Open and transparent research is vital, but not easy - and it is reliant on research professionals

Tamsin Burland headshot
Tamsin Burland
Neil Jacobs headshot
Neil Jacobs

Openness and transparency are important components of rigorous and reproducible research and are fundamental to supporting a healthy research and innovation culture.

Researcher working at a desk

A shift to open research practices requires new ways of planning, conducting and disseminating research. This is not, however, a straightforward task and cannot by achieved by researchers on their own. Strong institutional support and input from experts with the right skills, experience and knowledge are necessary fort facilitating progression to a more open research culture.

Collectively, we call these experts ‘research professionals’, and they include research managers, library and information staff, laboratory and facility professionals, commercialisation and IP professionals, IT and research software engineers, public engagement teams, finance and legal staff.

For a shift to open research to happen, effective collaboration between researchers and research professionals is essential. When working well, such collaborations promote a common understanding of open research, and enable the adoption of good research practice and sharing of lessons learned, all of which results in better research outcomes (for example – more rigorous research or avoiding repeated experiments).

A UKRN/Jisc convened workshop on the role of research professionals in supporting open practice found many challenges and barriers to successful collaboration between researchers and the research professionals. These include:

  • A lack of a shared and broad understanding of open research
  • A focus on compliance rather than on opportunities for open research
  • Lack of recognition for the contributions of research professionals
  • Unclear expectations of how research could or should be more open
  • Isolation of professional staff in siloes

Case studies as catalysts

As yet, the value of collaborations in fostering open, transparent and ethical research has not been fully realised. Compelling and openly available examples of successful collaborations between researchers and research professionals could go a long way towards creating a better understanding of their value in achieving common goals.

So, that’s exactly what we’re creating: a collection of case studies to help drive culture change.

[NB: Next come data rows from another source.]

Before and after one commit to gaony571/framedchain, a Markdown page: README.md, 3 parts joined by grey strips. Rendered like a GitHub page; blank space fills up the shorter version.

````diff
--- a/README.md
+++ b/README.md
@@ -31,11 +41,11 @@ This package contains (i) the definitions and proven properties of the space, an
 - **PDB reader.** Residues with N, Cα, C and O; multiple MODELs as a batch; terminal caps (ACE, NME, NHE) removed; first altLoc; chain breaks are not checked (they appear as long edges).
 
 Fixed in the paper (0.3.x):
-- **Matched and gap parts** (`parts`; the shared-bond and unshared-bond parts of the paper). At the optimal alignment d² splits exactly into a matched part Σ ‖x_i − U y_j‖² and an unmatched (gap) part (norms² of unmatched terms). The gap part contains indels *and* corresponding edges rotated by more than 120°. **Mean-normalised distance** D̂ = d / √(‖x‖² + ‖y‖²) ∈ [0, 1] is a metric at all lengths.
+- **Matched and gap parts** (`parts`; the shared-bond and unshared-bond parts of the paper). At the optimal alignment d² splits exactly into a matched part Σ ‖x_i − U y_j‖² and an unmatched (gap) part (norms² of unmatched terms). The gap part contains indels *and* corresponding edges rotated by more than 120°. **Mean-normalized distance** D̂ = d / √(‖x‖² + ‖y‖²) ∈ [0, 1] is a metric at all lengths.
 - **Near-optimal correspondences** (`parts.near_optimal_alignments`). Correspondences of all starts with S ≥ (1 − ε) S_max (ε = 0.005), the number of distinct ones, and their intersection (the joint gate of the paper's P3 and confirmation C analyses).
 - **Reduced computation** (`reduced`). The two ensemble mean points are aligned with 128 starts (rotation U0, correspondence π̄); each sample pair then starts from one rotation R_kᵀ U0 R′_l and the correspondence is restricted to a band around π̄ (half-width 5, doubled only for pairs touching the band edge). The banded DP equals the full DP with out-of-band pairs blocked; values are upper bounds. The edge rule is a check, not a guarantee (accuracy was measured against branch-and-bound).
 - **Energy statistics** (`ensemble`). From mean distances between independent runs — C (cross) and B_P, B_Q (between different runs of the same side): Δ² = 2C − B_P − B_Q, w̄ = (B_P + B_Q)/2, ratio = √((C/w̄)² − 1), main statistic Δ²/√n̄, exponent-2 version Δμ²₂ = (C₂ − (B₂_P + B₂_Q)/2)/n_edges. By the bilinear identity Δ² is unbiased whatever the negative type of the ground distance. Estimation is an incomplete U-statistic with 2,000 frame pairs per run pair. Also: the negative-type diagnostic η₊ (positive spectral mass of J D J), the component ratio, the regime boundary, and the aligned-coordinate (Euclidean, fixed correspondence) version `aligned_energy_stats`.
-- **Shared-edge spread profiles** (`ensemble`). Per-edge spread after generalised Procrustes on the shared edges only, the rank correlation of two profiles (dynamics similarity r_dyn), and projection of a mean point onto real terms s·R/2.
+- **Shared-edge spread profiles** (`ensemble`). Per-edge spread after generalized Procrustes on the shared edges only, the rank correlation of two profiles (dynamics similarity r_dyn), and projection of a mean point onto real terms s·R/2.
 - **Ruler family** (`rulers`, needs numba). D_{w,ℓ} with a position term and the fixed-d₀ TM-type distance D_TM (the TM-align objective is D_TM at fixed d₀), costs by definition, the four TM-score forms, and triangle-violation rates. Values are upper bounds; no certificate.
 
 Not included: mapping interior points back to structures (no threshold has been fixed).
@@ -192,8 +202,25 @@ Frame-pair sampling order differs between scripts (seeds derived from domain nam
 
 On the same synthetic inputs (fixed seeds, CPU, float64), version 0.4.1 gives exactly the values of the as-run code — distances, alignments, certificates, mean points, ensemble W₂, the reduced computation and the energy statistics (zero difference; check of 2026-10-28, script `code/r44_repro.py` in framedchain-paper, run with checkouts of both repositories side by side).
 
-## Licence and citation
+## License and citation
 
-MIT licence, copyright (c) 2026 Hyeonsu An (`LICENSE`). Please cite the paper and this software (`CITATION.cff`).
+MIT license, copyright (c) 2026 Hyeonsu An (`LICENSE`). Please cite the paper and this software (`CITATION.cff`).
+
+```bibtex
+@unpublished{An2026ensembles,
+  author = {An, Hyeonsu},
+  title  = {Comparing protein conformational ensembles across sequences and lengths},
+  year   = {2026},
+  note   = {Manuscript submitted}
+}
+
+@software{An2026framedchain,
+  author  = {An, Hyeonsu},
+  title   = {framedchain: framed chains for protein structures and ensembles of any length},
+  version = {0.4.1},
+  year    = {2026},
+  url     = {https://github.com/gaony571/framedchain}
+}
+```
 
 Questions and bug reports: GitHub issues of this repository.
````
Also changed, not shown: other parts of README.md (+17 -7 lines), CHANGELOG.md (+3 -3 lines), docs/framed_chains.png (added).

Our aim is to build a collective narrative and mutual understanding of the strength of inter-professional working.

Leading by example

The UK Reproducibility Network (UKRN) is a peer-driven national alliance with the mission to uphold the UK’s reputation for top-tier research, by understanding the challenges in achieving rigour and transparency in research.

As a follow-up to the workshop, we put out a call for case studies that describe a real activity or episode in a research project, which highlights the contributions of research professionals in achieving open and transparent research.

The following case studies are available to read on the UKRN website:

  • At Oxford Brookes University, an academic librarian ensured important health research was published open access, permitting the study findings to be accessible to healthcare professionals and patients
  • From the University of Glasgow, the research information team ensured appropriate licensing and curation of research outputs and full recognition for all those involved in the study
  • Harper Adams University’s case study looks at how technical staff in a shared research facility enabled collaborations within and between institutions and the sharing of knowledge and best practice
  • Leeds Arts University’s research professionals ensured important data could be shared appropriately while remaining within the parameters of participants’ consent
  • The University of Northumbria demonstrated how copyright experts can facilitate the sharing of online study material between different research groups, thus reducing the need to recreate resources
  • The University of Bath received crucial advice from ethics experts at the application stage, which enabled the sharing of research data at the end of the study without compromising participant privacy.

A collaborative future

Our hope is that these case studies will reach three different audiences: research professionals, research funders / policy makers and the researchers themselves (including their networks and societies). These studies could be just the beginning of a larger collection, building a collective narrative and mutual understanding of the strength in inter-professional working in the adoption of open research practices.

We see this as complementing the amazing work of initiatives such as The hidden REF, which highlights the value of non-traditional - often open - research outputs, and of those who contribute to them, including research professionals.

In the longer term, a collection of case studies could inspire greater:

  • Recognition and investment in a wide range of research professional roles
  • Cooperation between different research professionals, both within and among institutions
  • Recognition of research professionals when developing policies, strategies, procedures and funding criteria
  • Involvement of research professionals in research projects, especially early on in the process.

In the not-so-distant future, we hope that most research can be open, transparent and reproducible. This could pave the way for research of the highest quality, that could solve some of the world’s biggest challenges.

And we believe the contribution of passionate professional staff on the ground will be at the centre of this revolution.

Find out more

Read the UKRN case studies.

Learn about supporting a healthy research and innovation culture.

About the authors

Tamsin Burland headshot
Tamsin Burland
Head of product

I lead a team who support Jisc members in managing their research information. Services include Publications Router, The UK ORCID Consortium and the Research Repositories Dynamic Purchasing System. We also provide advice and consultancy around research management systems procurement.

Neil Jacobs headshot
Neil Jacobs
Head of the UKRN Open Research Programme